<<<<

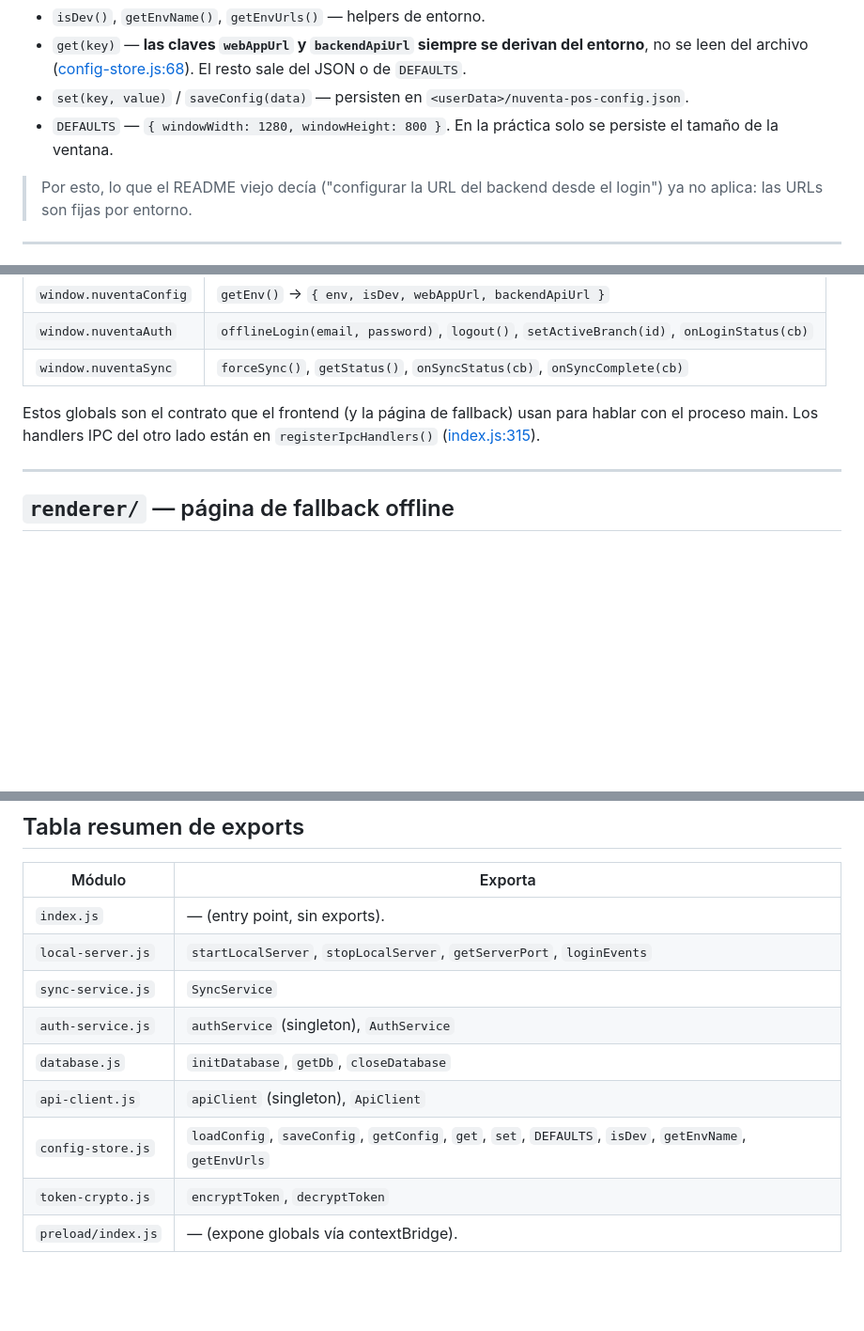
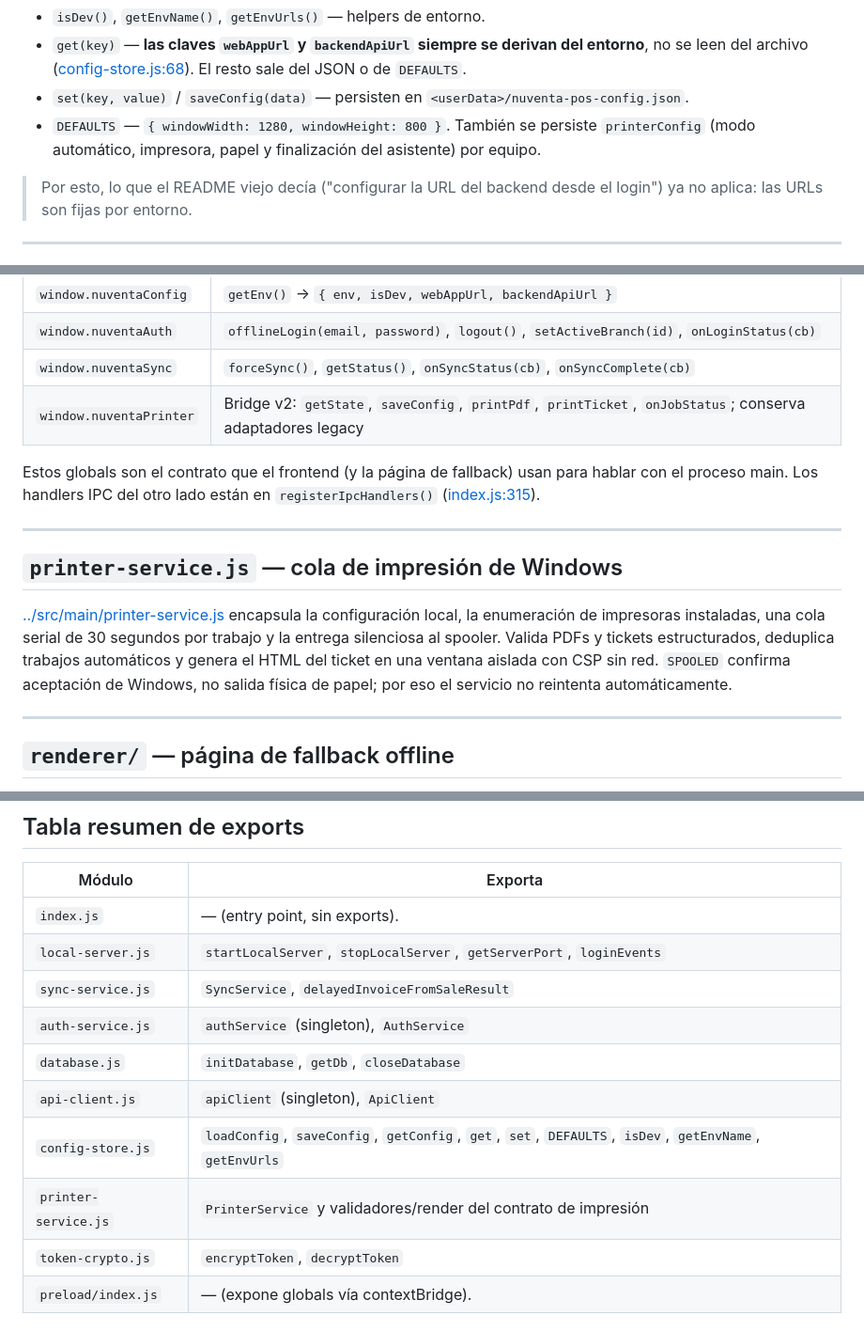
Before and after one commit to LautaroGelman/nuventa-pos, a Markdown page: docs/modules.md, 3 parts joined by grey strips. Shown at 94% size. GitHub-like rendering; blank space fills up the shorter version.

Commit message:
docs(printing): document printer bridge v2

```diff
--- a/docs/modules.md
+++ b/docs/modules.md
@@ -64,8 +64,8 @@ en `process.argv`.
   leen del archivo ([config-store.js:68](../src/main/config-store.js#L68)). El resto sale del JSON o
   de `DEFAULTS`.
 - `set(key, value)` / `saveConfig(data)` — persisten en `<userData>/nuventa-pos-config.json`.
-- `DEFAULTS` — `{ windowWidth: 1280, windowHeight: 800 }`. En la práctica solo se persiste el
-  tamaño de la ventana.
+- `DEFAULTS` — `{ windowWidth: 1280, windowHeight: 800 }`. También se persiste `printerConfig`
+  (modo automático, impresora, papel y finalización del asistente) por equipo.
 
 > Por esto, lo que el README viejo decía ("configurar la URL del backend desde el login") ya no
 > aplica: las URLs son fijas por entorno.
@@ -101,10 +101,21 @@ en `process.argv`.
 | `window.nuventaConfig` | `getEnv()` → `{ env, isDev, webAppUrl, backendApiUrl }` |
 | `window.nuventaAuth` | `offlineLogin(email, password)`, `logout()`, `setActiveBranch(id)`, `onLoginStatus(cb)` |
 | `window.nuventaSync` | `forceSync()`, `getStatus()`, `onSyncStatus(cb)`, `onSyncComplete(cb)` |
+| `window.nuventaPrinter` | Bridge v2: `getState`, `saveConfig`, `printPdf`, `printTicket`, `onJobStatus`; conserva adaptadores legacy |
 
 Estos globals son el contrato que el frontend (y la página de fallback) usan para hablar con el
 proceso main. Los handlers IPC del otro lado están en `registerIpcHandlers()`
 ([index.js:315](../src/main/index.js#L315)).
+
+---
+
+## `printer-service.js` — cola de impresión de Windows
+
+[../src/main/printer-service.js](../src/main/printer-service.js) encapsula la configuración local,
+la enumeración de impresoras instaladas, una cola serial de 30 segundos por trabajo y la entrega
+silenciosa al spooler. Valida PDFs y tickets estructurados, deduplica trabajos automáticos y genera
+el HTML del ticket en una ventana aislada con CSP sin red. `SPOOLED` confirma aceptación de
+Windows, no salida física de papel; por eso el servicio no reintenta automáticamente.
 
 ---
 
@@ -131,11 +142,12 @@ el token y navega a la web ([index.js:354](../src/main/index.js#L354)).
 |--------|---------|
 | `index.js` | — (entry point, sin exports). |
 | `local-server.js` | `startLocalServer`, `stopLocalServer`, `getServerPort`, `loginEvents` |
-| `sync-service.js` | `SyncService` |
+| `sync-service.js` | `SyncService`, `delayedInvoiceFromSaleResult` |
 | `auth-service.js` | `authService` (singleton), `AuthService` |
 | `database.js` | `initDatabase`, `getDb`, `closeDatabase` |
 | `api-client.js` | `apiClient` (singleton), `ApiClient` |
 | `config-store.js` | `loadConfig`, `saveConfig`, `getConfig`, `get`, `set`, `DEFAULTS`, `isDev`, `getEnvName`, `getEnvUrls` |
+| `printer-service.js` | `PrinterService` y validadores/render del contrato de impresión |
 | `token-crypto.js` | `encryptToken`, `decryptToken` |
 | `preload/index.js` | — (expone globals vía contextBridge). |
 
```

>>>>

Task description – From the material above, report how many lines contain the word "service", giving only the number.

Response area – 6